## Data for this exercise

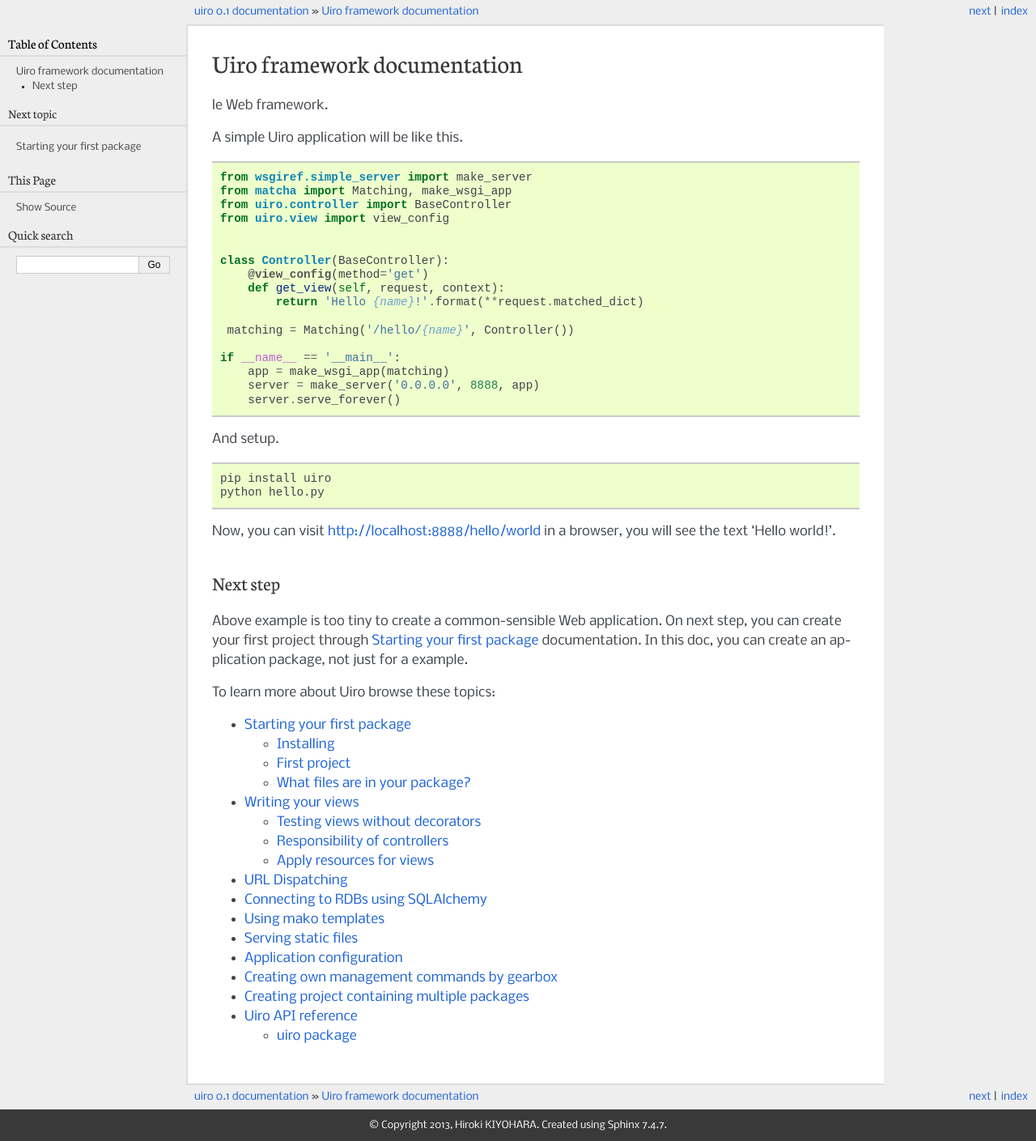
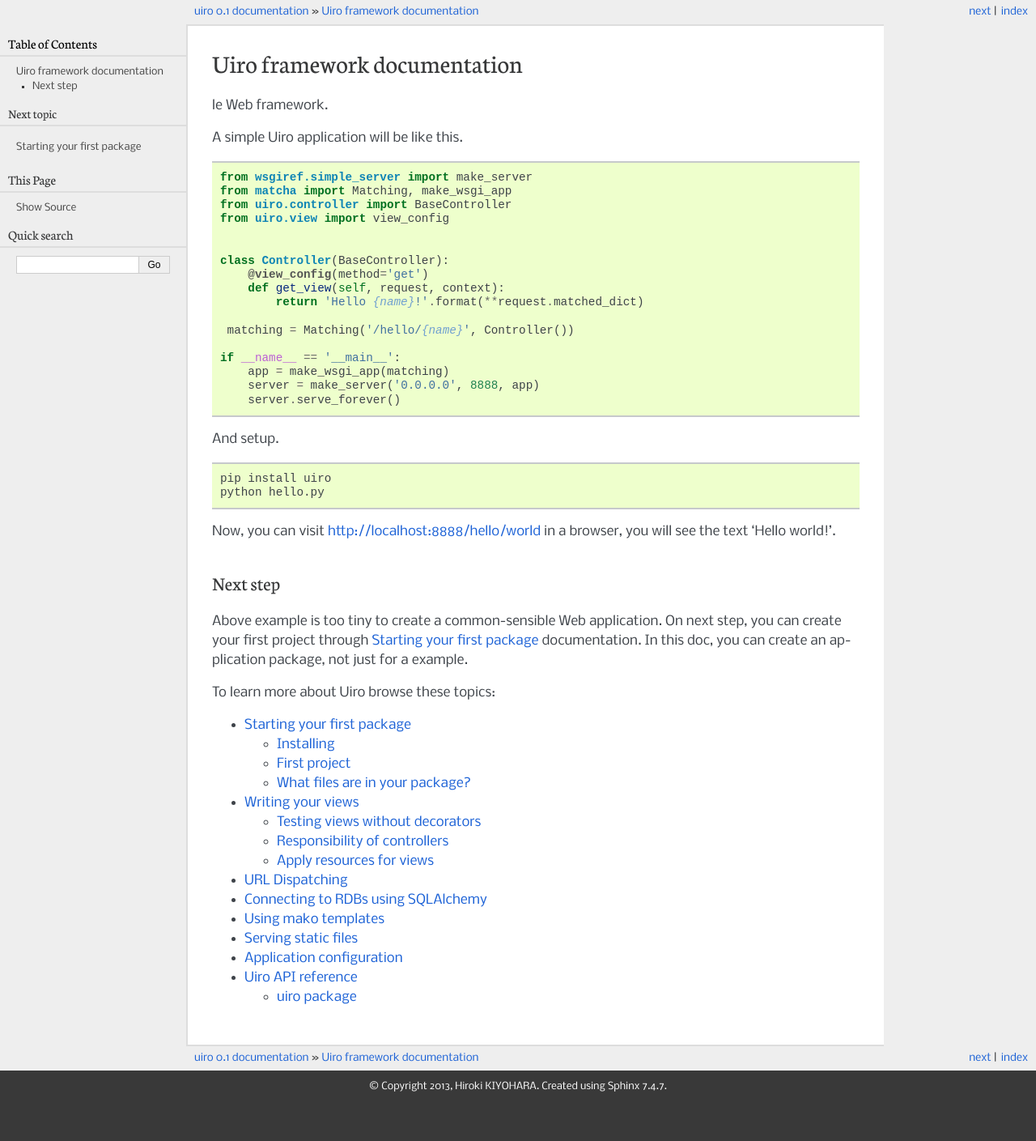
Before and after one commit to hirokiky/uiro, a Sphinx documentation site: the page built from docs/index.rst, in a window 1280 px wide. Shown: the whole page at 81% size. Built offline with Sphinx 7.4.7, drawn with Linux system fonts in a browser that asks for light colours; after the commit the page ends 1361 px from its top, so only the background shows below that.

Commit message:
Removed empty docs not to add for 0.2 release

```diff
--- a/docs/commands.rst
+++ /dev/null
@@ -1,2 +0,0 @@
-Creating own management commands by gearbox
-============================================
--- a/docs/index.rst
+++ b/docs/index.rst
@@ -58,6 +58,4 @@ To learn more about Uiro browse these topics:
    templates
    static
    config
-   commands
-   multipackages
    modules
--- a/docs/multipackages.rst
+++ /dev/null
@@ -1,2 +0,0 @@
-Creating project containing multiple packages
-=============================================
```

## The task
Each line of the data needs to be output exactly, with any image excluded.

## Solution for this exercise
Before and after one commit to hirokiky/uiro, a Sphinx documentation site: the page built from docs/index.rst, in a window 1280 px wide. Shown: the whole page at 81% size. Built offline with Sphinx 7.4.7, drawn with Linux system fonts in a browser that asks for light colours; after the commit the page ends 1361 px from its top, so only the background shows below that.

Commit message:
Removed empty docs not to add for 0.2 release

```diff
--- a/docs/commands.rst
+++ /dev/null
@@ -1,2 +0,0 @@
-Creating own management commands by gearbox
-============================================
--- a/docs/index.rst
+++ b/docs/index.rst
@@ -58,6 +58,4 @@ To learn more about Uiro browse these topics:
    templates
    static
    config
-   commands
-   multipackages
    modules
--- a/docs/multipackages.rst
+++ /dev/null
@@ -1,2 +0,0 @@
-Creating project containing multiple packages
-=============================================
```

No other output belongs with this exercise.